Terence Joseph James O'Reilly (born June 7, 1951) is a retired ice hockey right winger, who played for the NHL's Boston Bruins, and one of the most effective enforcers in NHL history. O'Reilly was born in Niagara Falls, Ontario, but grew up in Oshawa, Ontario.
O'Reilly was picked by the Boston Bruins in the first round as the 14th pick overall in the 1971 NHL Amateur Draft. O'Reilly spent his entire career in Boston, serving as the captain of the Bruins during the 1983–84 and 1984–85 seasons before his retirement.
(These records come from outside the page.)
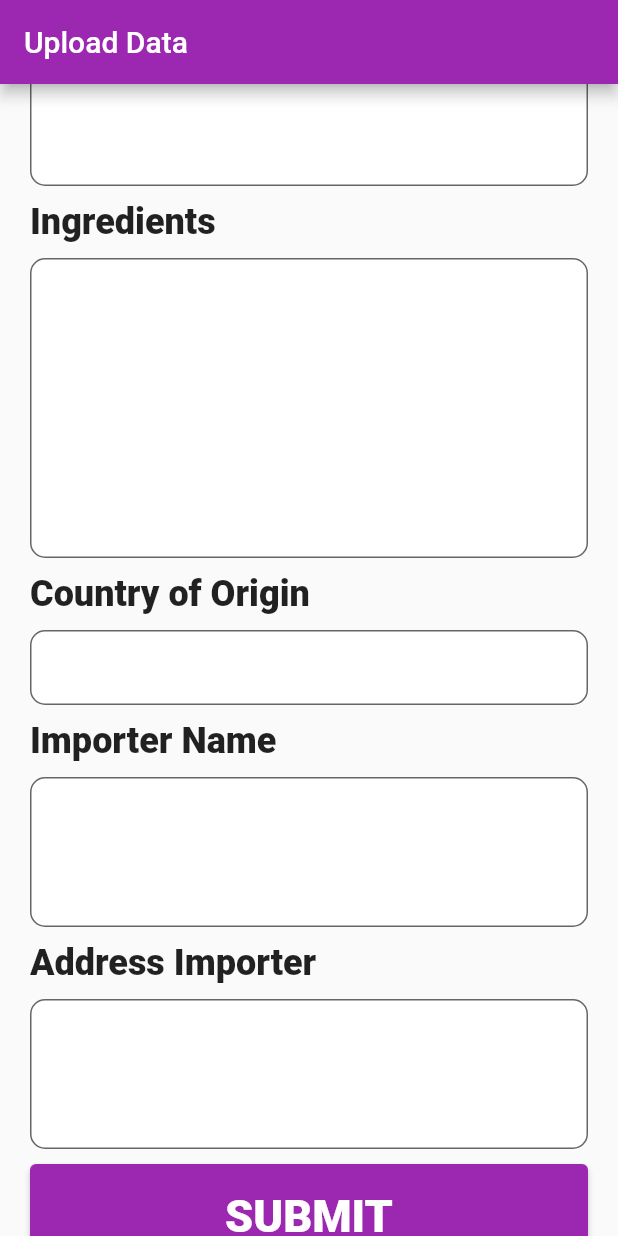
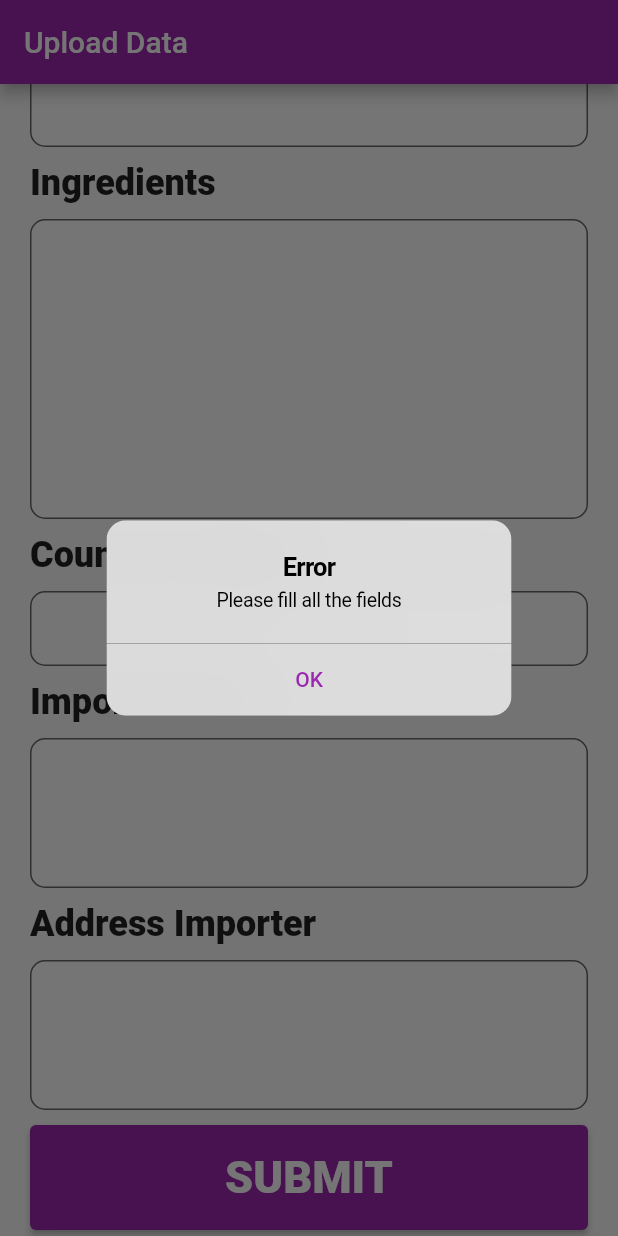
Before and after one commit to ayyyushhhhh/beauty-ecommerce-admin, a Flutter app: the screen it shows after launch, scrolled down 1152 dp, after a tap on "SUBMIT", on a phone screen of 412 x 824 dp. Run offline on Flutter 3.47's test engine with Material 2 defaults, Android fonts, the light colour scheme and no system bars; our stand-ins replace cloud_firestore, firebase_core, firebase_storage, image_picker; accounts and stored records are empty.

Commit message:
data submission completed

```diff
--- a/lib/models/product_model.dart
+++ b/lib/models/product_model.dart
@@ -12,8 +12,10 @@ class ProductModel {
   late String countryofOrigin;
   late String nameOfImporter;
   late String addressofImporter;
+  late String id;
 
   ProductModel({
+    required this.id,
     required this.images,
     required this.name,
     required this.mrp,
@@ -31,6 +33,7 @@ class ProductModel {
 
   Map<String, dynamic> toMap() {
     return {
+      'id': id,
       'images': images,
       'name': name,
       'mrp': mrp,
@@ -61,5 +64,6 @@ class ProductModel {
     countryofOrigin = map['countryofOrigin'];
     nameOfImporter = map['nameOfImporter'];
     addressofImporter = map['addressofImporter'];
+    id = map['id'];
   }
 }
--- a/lib/screens/upload_data_screen.dart
+++ b/lib/screens/upload_data_screen.dart
@@ -1,6 +1,11 @@
+import 'dart:math';
+
 import 'package:beauty_app/models/product_model.dart';
 import 'package:beauty_app/services/firebase/cloud_database.dart';
+import 'package:beauty_app/widgets/error_widget.dart';
+import 'package:beauty_app/widgets/exception_alert_dialog.dart';
 import 'package:beauty_app/widgets/file_upload_button.dart';
+import 'package:cloud_firestore/cloud_firestore.dart';
 import 'package:flutter/material.dart';
 
 enum _textFieldType {
@@ -37,6 +42,13 @@ class _UploadDataScreenState extends State<UploadDataScreen> {
   late String _countryofOrigin = "";
   late String _nameOfImporter = "";
   late String _addressofImporter = "";
+  late String id;
+
+  @override
+  void initState() {
+    super.initState();
+    id = Random.secure().nextInt(1000000).toString();
+  }
 
   @override
   Widget build(BuildContext context) {
@@ -50,7 +62,11 @@ class _UploadDataScreenState extends State<UploadDataScreen> {
           padding: EdgeInsets.all(20),
           child: Column(
             children: [
-              FileUploadArea(),
+              FileUploadArea(
+                onCountChanged: (String imageurl) {
+                  _images.add(imageurl);
+                },
+              ),
               Align(
                 alignment: Alignment.centerLeft,
                 child: Text(
@@ -80,76 +96,7 @@ class _UploadDataScreenState extends State<UploadDataScreen> {
                   inputTextFieldType: _textFieldType.ProductDescription,
                   height: 200),
               SizedBox(height: 10),
-              Row(
-                children: [
-                  Text(
-                    "MRP : ₹",
-                    style: TextStyle(
-                      fontSize: 24,
-                      fontWeight: FontWeight.w800,
-                    ),
-                  ),
-                  SizedBox(width: 10),
-                  SizedBox(
-                      width: 100,
-                      child: _buildTextField(
-                          height: 40, inputTextFieldType: _textFieldType.MRP)),
-                  SizedBox(width: 10),
-                  Text(
-                    "Quantity : ",
-                    style: TextStyle(
-                      fontSize: 24,
-                      fontWeight: FontWeight.w800,
-                    ),
-                  ),
-                  SizedBox(width: 10),
-                  SizedBox(
-                      width: 100,
-                      child: _buildTextField(
-                          height: 40,
-                          inputTextFieldType: _textFieldType.Quantity)),
-                  SizedBox(width: 10),
-                  Row(
-                    children: [
-                      Text(
-                        'In Stocks?',
-                        style: TextStyle(fontSize: 24),
-                      ), //Text
-                      SizedBox(width: 10), //SizedBox
-                      /** Checkbox Widget **/
-                      Checkbox(
-                        value: _inStocks,
-                        onChanged: (value) {
-                          setState(() {
-                            _inStocks = value!;
-                          });
-                        },
-                      ), //Checkbox
-                    ],
-                  ),
-                  Row(
-                    children: [
-                      SizedBox(
-                        width: 10,
-                      ),
-                      Text(
-                        'Cruelty Free ? ',
-                        style: TextStyle(fontSize: 24),
-                      ), //Text
-                      SizedBox(width: 10), //SizedBox
-                      /** Checkbox Widget **/
-                      Checkbox(
-                        value: _crueltyFree,
-                        onChanged: (value) {
-                          setState(() {
-                            _crueltyFree = value!;
-                          });
-                        },
-                      ),
-                    ],
-                  ),
-                ],
-              ),
+              _buildAdditionalDetails(),
               SizedBox(
                 height: 10,
               ),
@@ -242,22 +189,24 @@ class _UploadDataScreenState extends State<UploadDataScreen> {
               SizedBox(height: 10),
               ElevatedButton(
                 onPressed: () {
-                  final ProductModel productModel = ProductModel(
-                      images: [],
-                      name: _name,
-                      mrp: _mrp,
-                      quantity: _quantity,
-                      productDescription: _productDescription,
-                      features: _features,
-                      benefits: _benefits,
-                      ingredients: _ingredients,
-                      inStocks: _inStocks,
-                      crueltyFree: _crueltyFree,
-                      countryofOrigin: _countryofOrigin,
-                      nameOfImporter: _nameOfImporter,
-                      addressofImporter: _addressofImporter);
-                  final CloudDatabase cloudDatabase = CloudDatabase();
-                  cloudDatabase.uploadProductData(productModel.toMap());
+                  if (_addressofImporter != "" &&
+                      _images.length != 0 &&
+                      _ingredients != "" &&
+                      _benefits != "" &&
+                      _countryofOrigin != "" &&
+                      _features != "" &&
+                      _nameOfImporter != "" &&
+                      _name != "" &&
+                      _productDescription != "" &&
+                      _quantity != "" &&
+                      _mrp != "") {
+                    _uploadProduct();
+                  } else {
+                    showAlertDialog(context,
+                        title: "Error",
+                        content: "Please fill all the fields",
+                        defaultActionText: "OK");
+                  }
                 },
                 child: Container(
                   height: 70,
@@ -284,6 +233,31 @@ class _UploadDataScreenState extends State<UploadDataScreen> {
         ),
       ),
     );
+  }
+
+  void _uploadProduct() {
+    final ProductModel productModel = ProductModel(
+        id: id,
+        images: _images,
+        name: _name,
+        mrp: _mrp,
+        quantity: _quantity,
+        productDescription: _productDescription,
+        features: _features,
+        benefits: _benefits,
+        ingredients: _ingredients,
+        inStocks: _inStocks,
+        crueltyFree: _crueltyFree,
+        countryofOrigin: _countryofOrigin,
+        nameOfImporter: _nameOfImporter,
+        addressofImporter: _addressofImporter);
+    final CloudDatabase cloudDatabase = CloudDatabase();
+    try {
+      cloudDatabase.uploadProductData(productModel.toMap());
+    } on FirebaseException catch (e) {
+      showExceptionAlertDialog(context,
+          title: "Some Error Occured!", exception: e);
+    }
   }
 
   Widget _buildTextField({
@@ -340,4 +314,174 @@ class _UploadDataScreenState extends State<UploadDataScreen> {
       ),
     );
   }
+
+  Widget _buildAdditionalDetails() {
+    return LayoutBuilder(
+      builder: (BuildContext context, BoxConstraints constraints) {
+        if (constraints.maxWidth > 800) {
+          return Row(
+            children: [
+              Row(
+                children: [
+                  Text(
+                    "MRP : ₹",
+                    style: TextStyle(
+                      fontSize: 24,
+                      fontWeight: FontWeight.w800,
+                    ),
+                  ),
+                  SizedBox(width: 10),
+                  SizedBox(
+                      width: 100,
+                      child: _buildTextField(
+                          height: 40, inputTextFieldType: _textFieldType.MRP)),
+                  SizedBox(width: 10),
+                ],
+              ),
+              Row(
+                children: [
+                  Text(
+                    "Quantity : ",
+                    style: TextStyle(
+                      fontSize: 24,
+                      fontWeight: FontWeight.w800,
+                    ),
+                  ),
+                  SizedBox(width: 10),
+                  SizedBox(
+                      width: 100,
+                      child: _buildTextField(
+                          height: 40,
+                          inputTextFieldType: _textFieldType.Quantity)),
+                ],
+              ),
+              SizedBox(width: 10),
+              Row(
+                children: [
+                  Text(
+                    'In Stocks?',
+                    style: TextStyle(fontSize: 24),
+                  ), //Text
+                  SizedBox(width: 10), //SizedBox
+                  /** Checkbox Widget **/
+                  Checkbox(
+                    value: _inStocks,
+                    onChanged: (value) {
+                      setState(() {
+                        _inStocks = value!;
+                      });
+                    },
+                  ), //Checkbox
+                ],
+              ),
+              Row(
+                children: [
+                  SizedBox(
+                    width: 10,
+                  ),
+                  Text(
+                    'Cruelty Free ? ',
+                    style: TextStyle(fontSize: 24),
+                  ), //Text
+                  SizedBox(width: 10), //SizedBox
+                  /** Checkbox Widget **/
+                  Checkbox(
+                    value: _crueltyFree,
+                    onChanged: (value) {
+                      setState(() {
+                        _crueltyFree = value!;
+                      });
+                    },
+                  ),
+                ],
+              ),
+            ],
+          );
+        } else {
+          return Column(
+            mainAxisAlignment: MainAxisAlignment.center,
+            crossAxisAlignment: CrossAxisAlignment.center,
+            children: [
+              Row(
+                children: [
+                  Text(
+                    "MRP : ₹",
+                    style: TextStyle(
+                      fontSize: 24,
+                      fontWeight: FontWeight.w800,
+                    ),
+                  ),
+                  SizedBox(width: 10),
+                  SizedBox(
+                      width: 100,
+                      child: _buildTextField(
+                          height: 40, inputTextFieldType: _textFieldType.MRP)),
+                  SizedBox(width: 10),
+                ],
+              ),
+              SizedBox(
+                height: 10,
+              ),
+              Row(
+                children: [
+                  Text(
+                    "Quantity : ",
+                    style: TextStyle(
+                      fontSize: 24,
+                      fontWeight: FontWeight.w800,
+                    ),
+                  ),
+                  SizedBox(width: 10),
+                  SizedBox(
+                      width: 100,
+                      child: _buildTextField(
+                          height: 40,
+                          inputTextFieldType: _textFieldType.Quantity)),
+                ],
+              ),
+              SizedBox(
+                height: 10,
+              ),
+              Row(
+                children: [
+                  Text(
+                    'In Stocks?',
+                    style: TextStyle(fontSize: 24),
+                  ), //Text
+                  SizedBox(width: 10), //SizedBox
+                  /** Checkbox Widget **/
+                  Checkbox(
+                    value: _inStocks,
+                    onChanged: (value) {
+                      setState(() {
+                        _inStocks = value!;
+                      });
+                    },
+                  ), //Checkbox
+                ],
+              ),
+              Row(
+                children: [
+                  Text(
+                    'Cruelty Free ? ',
+                    style: TextStyle(fontSize: 24),
+                  ), //Text
+                  SizedBox(width: 10), //SizedBox
+                  /** Checkbox Widget **/
+                  Checkbox(
+                    value: _crueltyFree,
+                    onChanged: (value) {
+                      setState(() {
+                        _crueltyFree = value!;
+                      });
+                    },
+                  ),
+                ],
+              ),
+            ],
+          );
+        }
+      },
+    );
+  }
 }
--- a/lib/services/firebase/cloud_database.dart
+++ b/lib/services/firebase/cloud_database.dart
@@ -8,13 +8,14 @@ class CloudDatabase {
   }
 
   Future<void> uploadProductData(Map<String, dynamic> product) async {
-    final String productpath = "Data/Products/Product Data/${product["name"]}";
+    final String productpath =
+        "Data/Products/${product["id"]}/${product["name"]}";
 
     try {
       final DocumentReference<Map<String, dynamic>> cloudRef =
           _firestore.doc(productpath);
       await cloudRef.set(product);
-    } catch (e) {
+    } on FirebaseException {
       rethrow;
     }
   }
--- a/lib/services/firebase/cloud_storage.dart
+++ b/lib/services/firebase/cloud_storage.dart
@@ -1,4 +1,3 @@
-import 'dart:io';
 import 'dart:typed_data';
 import 'package:firebase_storage/firebase_storage.dart';
 
@@ -12,7 +11,7 @@ class CloudStorage {
       final String url = await storageReference.getDownloadURL();
       return url;
     } on FirebaseException {
-      return null;
+      rethrow;
     }
   }
 }
--- /dev/null
+++ b/lib/widgets/error_widget.dart
@@ -0,0 +1,29 @@
+import 'package:flutter/cupertino.dart';
+import 'package:flutter/material.dart';
+
+Future showAlertDialog(
+  BuildContext context, {
+  required String title,
+  required String content,
+  String? cancelActionText,
+  required String defaultActionText,
+}) {
+  return showDialog(
+    context: context,
+    builder: (context) => CupertinoAlertDialog(
+      title: Text(title),
+      content: Text(content),
+      actions: [
+        if (cancelActionText != null)
+          TextButton(
+            child: Text(cancelActionText),
+            onPressed: () => Navigator.of(context).pop(false),
+          ),
+        TextButton(
+          child: Text(defaultActionText),
+          onPressed: () => Navigator.of(context).pop(true),
+        ),
+      ],
+    ),
+  );
+}
--- a/lib/widgets/file_upload_button.dart
+++ b/lib/widgets/file_upload_button.dart
@@ -1,15 +1,17 @@
-import 'dart:io';
 import 'dart:typed_data';
-import 'dart:ui' as ui;
+
 import 'package:beauty_app/services/firebase/cloud_storage.dart';
-import 'package:firebase_storage/firebase_storage.dart';
+import 'package:cloud_firestore/cloud_firestore.dart';
+
 import 'package:flutter/material.dart';
 import 'package:image_picker/image_picker.dart';
-import 'package:image_picker_web/image_picker_web.dart';
-import 'dart:async';
+
+import 'exception_alert_dialog.dart';
 
 class FileUploadArea extends StatefulWidget {
-  FileUploadArea({Key? key}) : super(key: key);
+  final Function(String) onCountChanged;
+
+  FileUploadArea({Key? key, required this.onCountChanged}) : super(key: key);
 
   @override
   _FileUploadAreaState createState() => _FileUploadAreaState();
@@ -17,26 +19,35 @@ class FileUploadArea extends StatefulWidget {
 
 class _FileUploadAreaState extends State<FileUploadArea> {
   List<String> _filesPath = [];
-
+  bool _isLoading = false;
   _uploadImage() async {
     final picker = ImagePicker();
     final image = await picker.pickImage(source: ImageSource.gallery);
     if (image == null) return;
+    setState(() {
+      _isLoading = true;
+    });
     final Uint8List bytes = await image.readAsBytes();
-
+    try {
       final fileUrl = await CloudStorage()
-        .uploadFile(imageBytes: bytes, filePath: 'files/${DateTime.now()}.png');
+          .uploadFile(imageBytes: bytes, filePath: 'files/${image.name}.png');
       if (fileUrl != null)
         setState(() {
           _filesPath.add(fileUrl);
+          widget.onCountChanged(fileUrl);
+          _isLoading = false;
         });
+    } on FirebaseException catch (e) {
+      showExceptionAlertDialog(context,
+          title: "File Upload Error", exception: e);
+    }
   }
 
   @override
   Widget build(BuildContext context) {
     return Container(
-        height: 300,
         margin: EdgeInsets.only(bottom: 10),
+        padding: EdgeInsets.all(10),
         width: double.infinity,
         decoration: BoxDecoration(
           color: Colors.white,
@@ -50,6 +61,9 @@ class _FileUploadAreaState extends State<FileUploadArea> {
             ),
           ],
         ),
+        child: Column(
+          children: [
+            Container(
               child: InkWell(
                 onTap: _uploadImage,
                 child: Column(
@@ -66,8 +80,38 @@ class _FileUploadAreaState extends State<FileUploadArea> {
                         style: TextStyle(fontSize: 30),
                       ),
                     ),
+                    if (_isLoading)
+                      Container(
+                        margin: EdgeInsets.only(top: 10),
+                        child: CircularProgressIndicator(),
+                      ),
                   ],
                 ),
+              ),
+            ),
+            Divider(
+              thickness: 1,
+              color: Colors.grey,
+            ),
+            SizedBox(
+              height: 5,
+            ),
+            GridView.builder(
+              shrinkWrap: true,
+              //itemCount: images.length,
+              itemCount: _filesPath.length,
+              gridDelegate: SliverGridDelegateWithFixedCrossAxisCount(
+                  crossAxisCount: 5, mainAxisSpacing: 10, crossAxisSpacing: 10),
+              itemBuilder: (BuildContext context, int index) {
+                return Container(
+                  child: Image.network(
+                    _filesPath[index],
+                    fit: BoxFit.cover,
+                  ),
+                );
+              },
+            ),
+          ],
         ));
   }
 }
--- a/pubspec.yaml
+++ b/pubspec.yaml
@@ -30,10 +30,9 @@ dependencies:
   cloud_firestore: ^3.1.5
   cupertino_icons: ^1.0.2
   firebase_core: ^1.10.6
-  file_picker: ^4.3.0
   image_picker: ^0.8.4+4
   firebase_storage: ^10.2.4
-  image_picker_web: ^2.1.0
+  responsive_framework: ^0.1.5
   flutter:
     sdk: flutter
 
```
Also changed, not shown: lib/widgets/exception_alert_dialog.dart (added, +27 -0 lines), pubspec.lock. Lines whose indentation alone changed are shown as unchanged.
The Bruins retired his No. 24 on October 24, 2002.
O'Reilly was known for being a tough player, racking up over 200 penalty minutes in five consecutive seasons, and earning for himself the nickname "Bloody O'Reilly" in the press. His teammate, Phil Esposito, dubbed O'Reilly "Taz" in reference to the Tasmanian Devil cartoon character for O'Reilly's reckless, hard driving style of play. He was very protective of his teammates. When the Bruins retired O'Reilly's No. 24, Ray Bourque noted that O'Reilly's banner "hangs next to mine, protecting me again."
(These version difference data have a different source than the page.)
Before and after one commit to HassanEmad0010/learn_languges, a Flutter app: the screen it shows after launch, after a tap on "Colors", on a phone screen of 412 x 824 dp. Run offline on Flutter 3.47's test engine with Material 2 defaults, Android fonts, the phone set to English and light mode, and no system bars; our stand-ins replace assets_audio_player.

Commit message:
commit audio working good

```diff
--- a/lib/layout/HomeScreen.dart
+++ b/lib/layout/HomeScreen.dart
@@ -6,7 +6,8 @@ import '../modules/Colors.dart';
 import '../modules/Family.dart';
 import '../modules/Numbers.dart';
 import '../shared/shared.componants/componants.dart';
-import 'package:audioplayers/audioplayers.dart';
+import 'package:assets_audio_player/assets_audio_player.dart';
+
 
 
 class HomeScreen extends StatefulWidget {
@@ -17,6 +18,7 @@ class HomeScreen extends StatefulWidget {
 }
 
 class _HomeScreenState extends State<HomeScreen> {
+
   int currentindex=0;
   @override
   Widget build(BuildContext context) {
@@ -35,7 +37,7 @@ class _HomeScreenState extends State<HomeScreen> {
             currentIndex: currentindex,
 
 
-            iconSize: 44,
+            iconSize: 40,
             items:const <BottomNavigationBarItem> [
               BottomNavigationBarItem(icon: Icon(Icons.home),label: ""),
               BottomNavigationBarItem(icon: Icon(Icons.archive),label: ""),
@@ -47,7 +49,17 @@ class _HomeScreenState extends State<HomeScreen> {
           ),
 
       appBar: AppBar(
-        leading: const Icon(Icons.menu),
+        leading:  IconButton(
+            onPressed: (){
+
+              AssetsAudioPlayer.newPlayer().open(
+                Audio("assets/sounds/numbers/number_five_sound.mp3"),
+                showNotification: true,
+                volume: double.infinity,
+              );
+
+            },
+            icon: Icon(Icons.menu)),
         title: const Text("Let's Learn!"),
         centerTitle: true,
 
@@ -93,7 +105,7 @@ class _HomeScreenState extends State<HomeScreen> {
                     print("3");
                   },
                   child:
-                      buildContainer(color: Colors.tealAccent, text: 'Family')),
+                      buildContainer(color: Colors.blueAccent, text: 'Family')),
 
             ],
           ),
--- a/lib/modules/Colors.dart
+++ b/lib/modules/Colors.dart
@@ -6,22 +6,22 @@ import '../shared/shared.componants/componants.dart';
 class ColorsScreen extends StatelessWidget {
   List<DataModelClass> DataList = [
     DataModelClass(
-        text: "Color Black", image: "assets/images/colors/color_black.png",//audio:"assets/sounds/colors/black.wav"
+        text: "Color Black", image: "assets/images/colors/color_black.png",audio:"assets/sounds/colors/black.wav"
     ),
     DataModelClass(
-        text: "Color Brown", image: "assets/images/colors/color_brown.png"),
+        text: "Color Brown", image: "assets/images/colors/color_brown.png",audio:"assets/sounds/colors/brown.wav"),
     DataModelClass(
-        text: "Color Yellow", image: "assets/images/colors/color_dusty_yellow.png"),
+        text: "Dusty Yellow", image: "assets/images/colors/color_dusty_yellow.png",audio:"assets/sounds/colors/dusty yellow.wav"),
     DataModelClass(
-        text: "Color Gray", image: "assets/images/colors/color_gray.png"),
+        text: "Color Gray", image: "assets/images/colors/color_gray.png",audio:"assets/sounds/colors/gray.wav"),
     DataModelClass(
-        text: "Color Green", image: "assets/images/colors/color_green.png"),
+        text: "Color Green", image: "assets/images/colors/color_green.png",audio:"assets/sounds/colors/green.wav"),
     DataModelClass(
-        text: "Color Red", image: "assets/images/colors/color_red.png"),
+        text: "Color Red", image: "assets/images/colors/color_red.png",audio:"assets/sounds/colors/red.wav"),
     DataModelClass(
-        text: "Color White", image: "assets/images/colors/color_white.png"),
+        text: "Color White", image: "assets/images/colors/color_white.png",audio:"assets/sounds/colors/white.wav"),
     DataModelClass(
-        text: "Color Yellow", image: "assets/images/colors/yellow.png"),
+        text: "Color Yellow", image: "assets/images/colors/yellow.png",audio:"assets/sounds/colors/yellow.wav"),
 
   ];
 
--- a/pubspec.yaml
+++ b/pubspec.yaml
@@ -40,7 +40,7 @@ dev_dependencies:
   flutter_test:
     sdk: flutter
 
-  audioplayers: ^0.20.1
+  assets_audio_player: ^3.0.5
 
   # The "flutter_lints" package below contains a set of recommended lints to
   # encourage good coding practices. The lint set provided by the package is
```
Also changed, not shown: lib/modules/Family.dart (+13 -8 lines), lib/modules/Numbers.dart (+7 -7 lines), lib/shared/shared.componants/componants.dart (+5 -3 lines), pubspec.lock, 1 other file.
On top of his physical presence, he also had a decent scoring touch, highlighted by his 29-goal, 90-point season in 1977–78. He added to that with a 77-point effort the following campaign. He had 211 and 205 minutes in penalties in those seasons respectively, displaying an excellent balance of grit and scoring. He finished his 13-year career with 204 goals, 402 assists for 606 points, a +212 plus/minus and 2,095 minutes in penalties.
In the infamous December 23, 1979, incident at Madison Square Garden, during a post-game scrum, a New York Rangers fan rolled up a program tightly and smacked Stan Jonathan in the face drawing blood, and then stole his stick and wielded it like a weapon. O'Reilly scaled the glass boards and charged into the stands. His teammates followed when other fans tried to intervene. O'Reilly was suspended eight games for his part in the brawl.
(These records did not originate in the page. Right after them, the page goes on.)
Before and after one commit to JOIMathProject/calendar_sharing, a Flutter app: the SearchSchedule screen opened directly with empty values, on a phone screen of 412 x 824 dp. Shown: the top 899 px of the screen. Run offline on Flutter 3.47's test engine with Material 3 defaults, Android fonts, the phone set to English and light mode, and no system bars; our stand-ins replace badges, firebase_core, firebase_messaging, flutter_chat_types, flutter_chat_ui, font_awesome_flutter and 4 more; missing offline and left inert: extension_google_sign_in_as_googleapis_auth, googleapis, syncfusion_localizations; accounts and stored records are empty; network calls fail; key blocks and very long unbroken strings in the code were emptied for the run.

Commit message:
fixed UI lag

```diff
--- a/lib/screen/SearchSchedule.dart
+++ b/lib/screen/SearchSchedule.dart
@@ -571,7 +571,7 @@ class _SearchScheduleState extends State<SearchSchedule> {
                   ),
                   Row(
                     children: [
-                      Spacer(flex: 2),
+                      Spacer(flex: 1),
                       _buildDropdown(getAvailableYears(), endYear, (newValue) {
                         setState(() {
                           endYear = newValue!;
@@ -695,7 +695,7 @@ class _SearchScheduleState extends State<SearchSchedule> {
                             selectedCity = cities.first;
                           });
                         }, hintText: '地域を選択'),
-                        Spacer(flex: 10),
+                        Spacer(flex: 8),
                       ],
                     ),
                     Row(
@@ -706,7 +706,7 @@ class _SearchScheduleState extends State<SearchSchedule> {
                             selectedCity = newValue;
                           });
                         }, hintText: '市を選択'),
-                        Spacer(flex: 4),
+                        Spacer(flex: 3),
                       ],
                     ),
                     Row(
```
He became the replacement head coach of the Bruins during the 1986–87 NHL season and kept his job until 1989, when he left to care for, and spend more time with, his son who was seriously ill with liver disease. In that time, he took the Bruins to the Stanley Cup finals in 1988, where they were defeated by the Wayne Gretzky-led Edmonton Oilers. O'Reilly also was an assistant coach for the Rangers for the two seasons prior to the lockout.
O'Reilly has stated his favorite player who played for the Bruins is Milan Lucic, also born on June 7.
|Team||Year||Regular season||Post season|
|Boston Bruins||1986–87||67||34||27||6||(74)||3rd in Adams||Lost in first round|
|1987–88||80||44||30||6||94||2nd in Adams||Lost in finals|
|1988–89||80||37||29||14||88||2nd in Adams||Lost in second round|
|Head coach of the Boston Bruins
- Bruce Allen (October 24, 2002). "Terry O'Reilly gets his number". Boston Sports Media Watch. Archived from the original on December 14, 2004. Retrieved 2006-07-18.
- "1971 NHL Amateur Draft — Terry O'Reilly". Retrieved 2006-07-18.
- Article about number retirement and achievements at bostonbruins.com
- Terry O'Reilly career statistics at The Internet Hockey Database
|Boston Bruins first round draft pick
|Boston Bruins captain
|Head coach of the Boston Bruins